- Opening Delimiter -
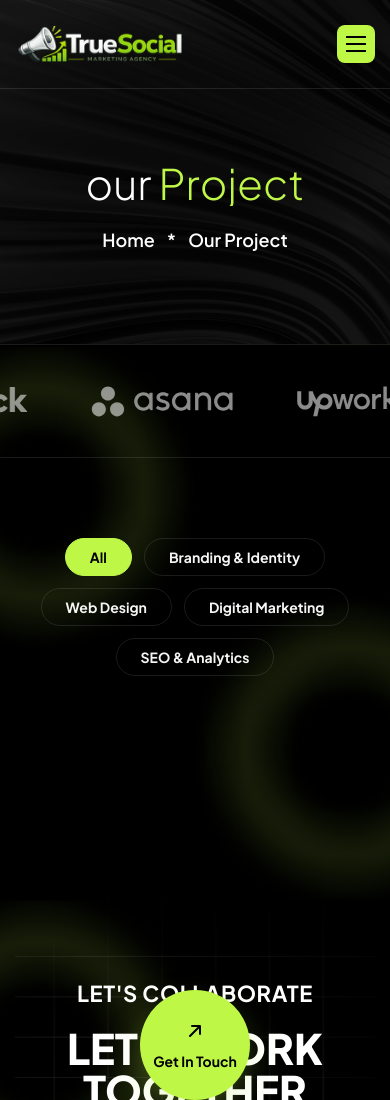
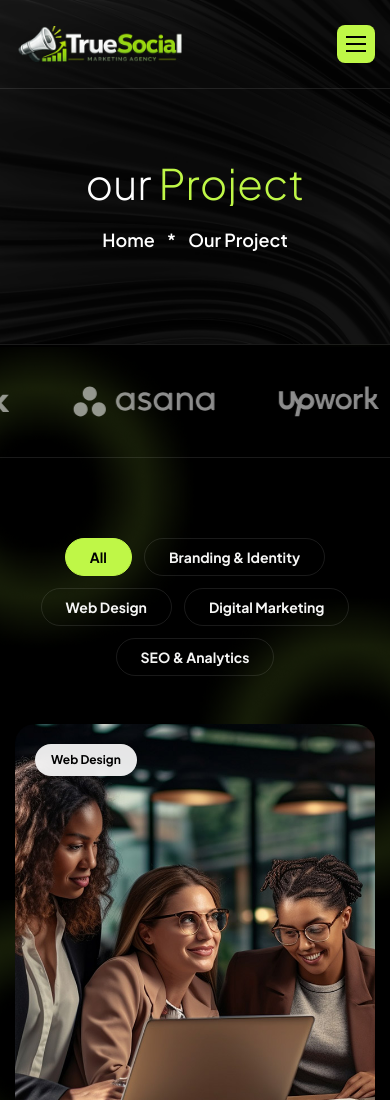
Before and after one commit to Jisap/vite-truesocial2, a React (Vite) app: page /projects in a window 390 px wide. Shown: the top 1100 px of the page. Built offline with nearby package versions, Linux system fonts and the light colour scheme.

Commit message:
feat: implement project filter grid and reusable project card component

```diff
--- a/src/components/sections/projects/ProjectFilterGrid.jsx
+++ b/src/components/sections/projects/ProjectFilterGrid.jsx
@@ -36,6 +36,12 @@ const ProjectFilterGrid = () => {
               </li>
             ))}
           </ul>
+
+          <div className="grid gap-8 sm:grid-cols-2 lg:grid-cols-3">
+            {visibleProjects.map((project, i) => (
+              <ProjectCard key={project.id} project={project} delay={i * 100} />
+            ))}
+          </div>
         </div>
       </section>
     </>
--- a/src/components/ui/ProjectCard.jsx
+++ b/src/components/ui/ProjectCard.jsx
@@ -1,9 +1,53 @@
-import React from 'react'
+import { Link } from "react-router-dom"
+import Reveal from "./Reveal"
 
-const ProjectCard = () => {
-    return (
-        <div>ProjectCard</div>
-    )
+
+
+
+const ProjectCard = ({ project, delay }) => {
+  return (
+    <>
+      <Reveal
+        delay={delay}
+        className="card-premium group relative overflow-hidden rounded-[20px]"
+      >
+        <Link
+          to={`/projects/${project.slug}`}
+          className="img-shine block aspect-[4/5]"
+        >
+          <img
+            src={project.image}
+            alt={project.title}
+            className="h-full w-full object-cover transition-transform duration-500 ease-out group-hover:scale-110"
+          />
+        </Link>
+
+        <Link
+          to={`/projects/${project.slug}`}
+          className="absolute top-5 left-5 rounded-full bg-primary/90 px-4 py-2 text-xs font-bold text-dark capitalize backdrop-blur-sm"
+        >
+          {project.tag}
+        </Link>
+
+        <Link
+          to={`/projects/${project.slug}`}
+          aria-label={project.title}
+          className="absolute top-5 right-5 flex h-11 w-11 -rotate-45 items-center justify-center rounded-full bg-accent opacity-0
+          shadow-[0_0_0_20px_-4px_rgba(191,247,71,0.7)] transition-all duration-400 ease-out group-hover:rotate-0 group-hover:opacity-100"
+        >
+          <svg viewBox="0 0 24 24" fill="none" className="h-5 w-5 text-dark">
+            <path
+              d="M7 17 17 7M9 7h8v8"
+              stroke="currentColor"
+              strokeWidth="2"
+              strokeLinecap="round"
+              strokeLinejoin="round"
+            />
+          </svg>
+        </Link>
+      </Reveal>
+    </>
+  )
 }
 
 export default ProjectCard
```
- Closing Delimiter -
Work instructions: Please write out all the data again word for word, but not the pictures.

Answer to this task:
Before and after one commit to Jisap/vite-truesocial2, a React (Vite) app: page /projects in a window 390 px wide. Shown: the top 1100 px of the page. Built offline with nearby package versions, Linux system fonts and the light colour scheme.

Commit message:
feat: implement project filter grid and reusable project card component

```diff
--- a/src/components/sections/projects/ProjectFilterGrid.jsx
+++ b/src/components/sections/projects/ProjectFilterGrid.jsx
@@ -36,6 +36,12 @@ const ProjectFilterGrid = () => {
               </li>
             ))}
           </ul>
+
+          <div className="grid gap-8 sm:grid-cols-2 lg:grid-cols-3">
+            {visibleProjects.map((project, i) => (
+              <ProjectCard key={project.id} project={project} delay={i * 100} />
+            ))}
+          </div>
         </div>
       </section>
     </>
--- a/src/components/ui/ProjectCard.jsx
+++ b/src/components/ui/ProjectCard.jsx
@@ -1,9 +1,53 @@
-import React from 'react'
+import { Link } from "react-router-dom"
+import Reveal from "./Reveal"
 
-const ProjectCard = () => {
-    return (
-        <div>ProjectCard</div>
-    )
+
+
+
+const ProjectCard = ({ project, delay }) => {
+  return (
+    <>
+      <Reveal
+        delay={delay}
+        className="card-premium group relative overflow-hidden rounded-[20px]"
+      >
+        <Link
+          to={`/projects/${project.slug}`}
+          className="img-shine block aspect-[4/5]"
+        >
+          <img
+            src={project.image}
+            alt={project.title}
+            className="h-full w-full object-cover transition-transform duration-500 ease-out group-hover:scale-110"
+          />
+        </Link>
+
+        <Link
+          to={`/projects/${project.slug}`}
+          className="absolute top-5 left-5 rounded-full bg-primary/90 px-4 py-2 text-xs font-bold text-dark capitalize backdrop-blur-sm"
+        >
+          {project.tag}
+        </Link>
+
+        <Link
+          to={`/projects/${project.slug}`}
+          aria-label={project.title}
+          className="absolute top-5 right-5 flex h-11 w-11 -rotate-45 items-center justify-center rounded-full bg-accent opacity-0
+          shadow-[0_0_0_20px_-4px_rgba(191,247,71,0.7)] transition-all duration-400 ease-out group-hover:rotate-0 group-hover:opacity-100"
+        >
+          <svg viewBox="0 0 24 24" fill="none" className="h-5 w-5 text-dark">
+            <path
+              d="M7 17 17 7M9 7h8v8"
+              stroke="currentColor"
+              strokeWidth="2"
+              strokeLinecap="round"
+              strokeLinejoin="round"
+            />
+          </svg>
+        </Link>
+      </Reveal>
+    </>
+  )
 }
 
 export default ProjectCard
```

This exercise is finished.